§ Data records:
○ ○ ○ ○ ○

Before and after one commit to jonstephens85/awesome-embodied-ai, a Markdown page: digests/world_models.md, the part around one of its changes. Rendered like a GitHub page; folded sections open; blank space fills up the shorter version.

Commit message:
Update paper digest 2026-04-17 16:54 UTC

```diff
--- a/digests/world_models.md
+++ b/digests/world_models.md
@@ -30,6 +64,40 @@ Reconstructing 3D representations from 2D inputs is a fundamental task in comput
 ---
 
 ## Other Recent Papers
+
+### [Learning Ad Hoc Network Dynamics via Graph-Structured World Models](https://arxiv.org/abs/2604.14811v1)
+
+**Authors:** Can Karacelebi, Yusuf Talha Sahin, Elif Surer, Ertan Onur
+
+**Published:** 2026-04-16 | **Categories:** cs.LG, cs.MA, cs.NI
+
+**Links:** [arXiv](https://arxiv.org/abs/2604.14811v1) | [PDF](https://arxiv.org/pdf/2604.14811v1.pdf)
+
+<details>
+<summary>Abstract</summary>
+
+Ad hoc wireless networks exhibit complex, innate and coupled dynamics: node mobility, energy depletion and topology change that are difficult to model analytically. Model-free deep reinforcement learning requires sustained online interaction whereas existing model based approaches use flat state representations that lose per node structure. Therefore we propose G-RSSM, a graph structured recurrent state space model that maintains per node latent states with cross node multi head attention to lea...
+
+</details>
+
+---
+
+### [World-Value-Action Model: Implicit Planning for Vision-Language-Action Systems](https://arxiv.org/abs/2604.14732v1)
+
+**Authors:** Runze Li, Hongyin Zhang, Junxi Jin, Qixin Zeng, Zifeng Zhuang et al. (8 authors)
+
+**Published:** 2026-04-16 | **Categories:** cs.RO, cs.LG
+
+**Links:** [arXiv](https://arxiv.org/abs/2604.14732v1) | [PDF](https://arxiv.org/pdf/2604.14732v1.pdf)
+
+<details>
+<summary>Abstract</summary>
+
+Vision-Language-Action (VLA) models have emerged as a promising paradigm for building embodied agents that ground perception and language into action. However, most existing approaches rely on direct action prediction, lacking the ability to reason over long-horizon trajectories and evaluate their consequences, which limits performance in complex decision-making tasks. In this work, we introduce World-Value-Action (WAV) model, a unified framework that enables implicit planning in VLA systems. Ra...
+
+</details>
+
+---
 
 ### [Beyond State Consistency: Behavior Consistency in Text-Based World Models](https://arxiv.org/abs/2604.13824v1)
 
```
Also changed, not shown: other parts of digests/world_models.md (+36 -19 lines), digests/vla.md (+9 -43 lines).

○ ○ ○ ○ ○

§ Exercise instructions:
The full set of records above must be retyped exactly.

§ Answer section:
Before and after one commit to jonstephens85/awesome-embodied-ai, a Markdown page: digests/world_models.md, the part around one of its changes. Rendered like a GitHub page; folded sections open; blank space fills up the shorter version.

Commit message:
Update paper digest 2026-04-17 16:54 UTC

```diff
--- a/digests/world_models.md
+++ b/digests/world_models.md
@@ -30,6 +64,40 @@ Reconstructing 3D representations from 2D inputs is a fundamental task in comput
 ---
 
 ## Other Recent Papers
+
+### [Learning Ad Hoc Network Dynamics via Graph-Structured World Models](https://arxiv.org/abs/2604.14811v1)
+
+**Authors:** Can Karacelebi, Yusuf Talha Sahin, Elif Surer, Ertan Onur
+
+**Published:** 2026-04-16 | **Categories:** cs.LG, cs.MA, cs.NI
+
+**Links:** [arXiv](https://arxiv.org/abs/2604.14811v1) | [PDF](https://arxiv.org/pdf/2604.14811v1.pdf)
+
+<details>
+<summary>Abstract</summary>
+
+Ad hoc wireless networks exhibit complex, innate and coupled dynamics: node mobility, energy depletion and topology change that are difficult to model analytically. Model-free deep reinforcement learning requires sustained online interaction whereas existing model based approaches use flat state representations that lose per node structure. Therefore we propose G-RSSM, a graph structured recurrent state space model that maintains per node latent states with cross node multi head attention to lea...
+
+</details>
+
+---
+
+### [World-Value-Action Model: Implicit Planning for Vision-Language-Action Systems](https://arxiv.org/abs/2604.14732v1)
+
+**Authors:** Runze Li, Hongyin Zhang, Junxi Jin, Qixin Zeng, Zifeng Zhuang et al. (8 authors)
+
+**Published:** 2026-04-16 | **Categories:** cs.RO, cs.LG
+
+**Links:** [arXiv](https://arxiv.org/abs/2604.14732v1) | [PDF](https://arxiv.org/pdf/2604.14732v1.pdf)
+
+<details>
+<summary>Abstract</summary>
+
+Vision-Language-Action (VLA) models have emerged as a promising paradigm for building embodied agents that ground perception and language into action. However, most existing approaches rely on direct action prediction, lacking the ability to reason over long-horizon trajectories and evaluate their consequences, which limits performance in complex decision-making tasks. In this work, we introduce World-Value-Action (WAV) model, a unified framework that enables implicit planning in VLA systems. Ra...
+
+</details>
+
+---
 
 ### [Beyond State Consistency: Behavior Consistency in Text-Based World Models](https://arxiv.org/abs/2604.13824v1)
 
```
Also changed, not shown: other parts of digests/world_models.md (+36 -19 lines), digests/vla.md (+9 -43 lines).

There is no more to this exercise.